Remember that Simon and Garfunkel tune that goes “Slow down, you move too fast. You’ve got to make the morning last?” For those under 40, probably not. I know, I’m old! But the fact is, I’m guilty of moving too fast too often.
1. Slow down before you speak.
James says that we are to be “slow to speak and quick to listen.” Actually listening, real listening, slows us down. There’s an acronym going around that advises us to THINK before we speak:
T – is it true?
H – is it helpful?
I – is it inspiring?
N – is it necessary?
K – is it kind?
It’s a bit corny, but good advice. There are times when what we want so urgently to say will fall into one category but not another—most often it’s true and if we twist a little we could argue that it’s helpful but necessary? Not so much. In that case, it might actually be better to bite our tongues and listen!
Ask yourself: Would it be better to remain silent?
2. Slow down before you bring someone on your team.
Having a new person on your team can be exciting. Whether it’s a hired person or volunteer, new brings a sense of excitement and expectation. The caution is that we don’t let the excitement of the new cloud our decisions.
Ask yourself: Is now the right time? (Not now, doesn’t mean not ever.)
3. Slow down before you let someone go.
There’s an adage that goes, “Hire slow, fire fast.” I agree with the former (but not too slow) but disagree with the latter. We should never be in a hurry to fire someone unless serious problems are present. After all, if you’ve trained and invested in someone, why be in a rush to lose that investment? It may be that expectations were too high, additional skills or resources are needed, or even that we’re not modeling the appropriate behavior ourselves.
Ask yourself: What other avenues can we explore?
4. Slow down before you jump to conclusions.
We assume the worst. In her book, Rising Strong, author and researcher Brene Brown defines generosity as the ability to “extend the most generous interpretation possible to the intentions, words, and actions of others.”
Ask yourself: What is the most generous assumption I can make about the other person’s intentions?
5. Slow down before you change your vision and direction.
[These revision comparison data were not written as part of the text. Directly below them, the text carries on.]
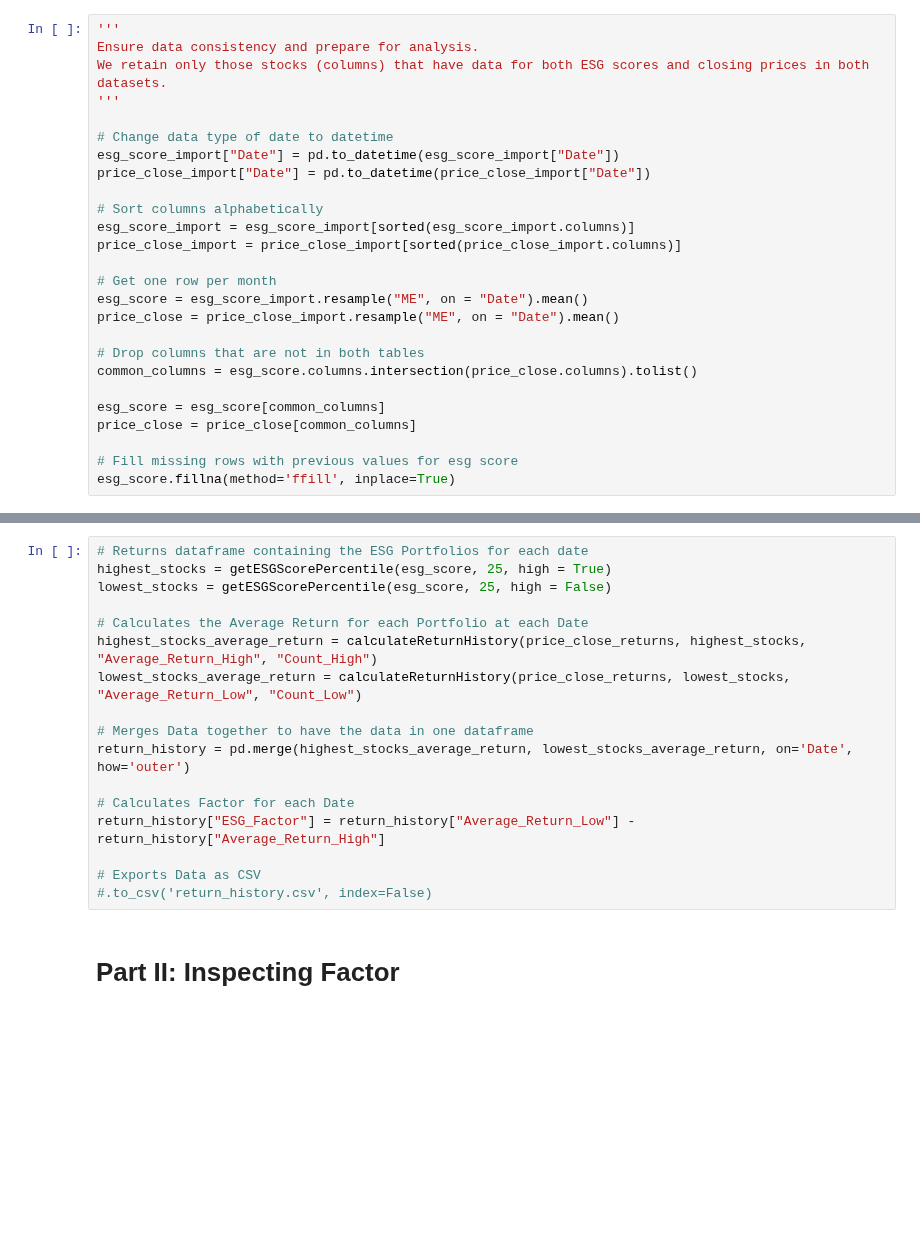
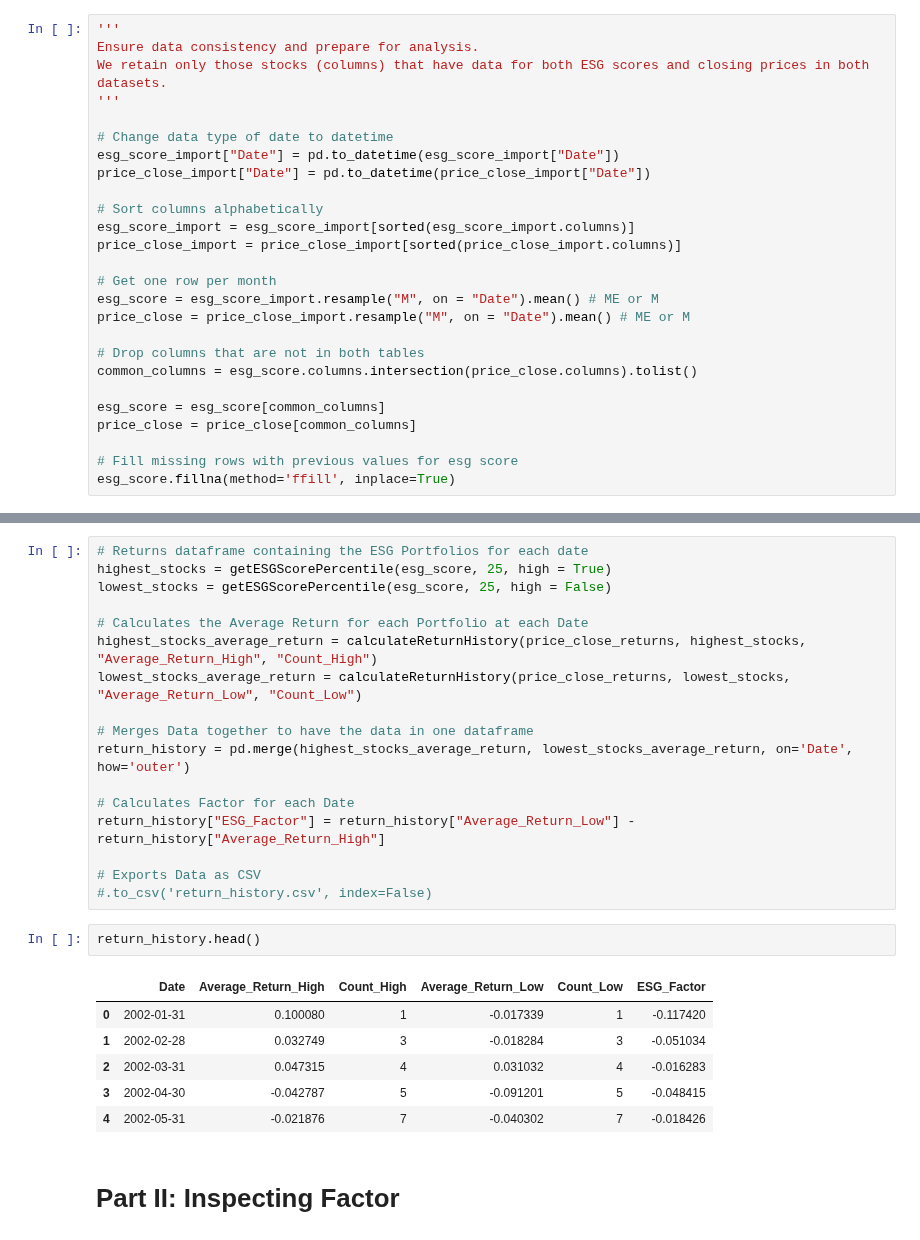
Before and after one commit to lkrsl/multi_factor_modelling_esg_factor_development, a Jupyter notebook: Part1_ESG_Factor_Establishment.ipynb, the cells around one changed output, grey strips where cells are left out. Cells and saved outputs as stored; diff of their text form; blank space fills up the shorter version.

```diff
--- a/Part1_ESG_Factor_Establishment.ipynb
+++ b/Part1_ESG_Factor_Establishment.ipynb
@@ -56,8 +42,8 @@ esg_score_import = esg_score_import[sorted(esg_score_import.columns)]
 price_close_import = price_close_import[sorted(price_close_import.columns)]
 
 # Get one row per month
-esg_score = esg_score_import.resample("ME", on = "Date").mean()
-price_close = price_close_import.resample("ME", on = "Date").mean()
+esg_score = esg_score_import.resample("M", on = "Date").mean() # ME or M
+price_close = price_close_import.resample("M", on = "Date").mean() # ME or M
 
 # Drop columns that are not in both tables
 common_columns = esg_score.columns.intersection(price_close.columns).tolist()
@@ -152,6 +138,15 @@ return_history["ESG_Factor"] = return_history["Average_Return_Low"] - return_his
 
 # Exports Data as CSV
 #.to_csv('return_history.csv', index=False)
+# %%
+return_history.head()
+# %% [output]
+|  | Date | Average_Return_High | Count_High | Average_Return_Low | Count_Low | ESG_Factor |
+| 0 | 2002-01-31 | 0.100080 | 1 | -0.017339 | 1 | -0.117420 |
+| 1 | 2002-02-28 | 0.032749 | 3 | -0.018284 | 3 | -0.051034 |
+| 2 | 2002-03-31 | 0.047315 | 4 | 0.031032 | 4 | -0.016283 |
+| 3 | 2002-04-30 | -0.042787 | 5 | -0.091201 | 5 | -0.048415 |
+| 4 | 2002-05-31 | -0.021876 | 7 | -0.040302 | 7 | -0.018426 |
 # %% [markdown]
 # **Part II: Inspecting Factor**
 # %%
```
Also changed, not shown: parts of 1 cell of this notebook, 3 other files.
Here’s a fact. No matter what you do as a leader, someone will criticize it. That’s hard for us as pastors, especially since we love people and want them to be happy. Here’s my point. If God has given your team a clear direction and vision, don’t give up on it because there are challenges and problems. Galatians 6:10 says that we will have a harvest if we don’t give up.
Ask yourself: What will I have to say no to in order to say yes to this?
6. Slow down before you make a financial commitment.
In the heat of the moment it’s easy to say yes—”it’s such a good deal,” “offers like this don’t come along every day,” “it’s just what we were looking for.” But it’s also easy to get into debt! If “it’s just what we were looking for” follows, it’s more than we meant to pay or more than we have saved, it might not be such a bargain after all. As a rule, never co-sign and routinely question whether it’s something you really need. Also, consider the purchase’s impact on your ability to deal with an emergency.
Ask yourself: Do I really need this, now?
BEFORE YOU GO…
Ecclesiastes 3:1 says, “There is a time for everything and a season for every activity under the heavens.” Where do you need to slow down?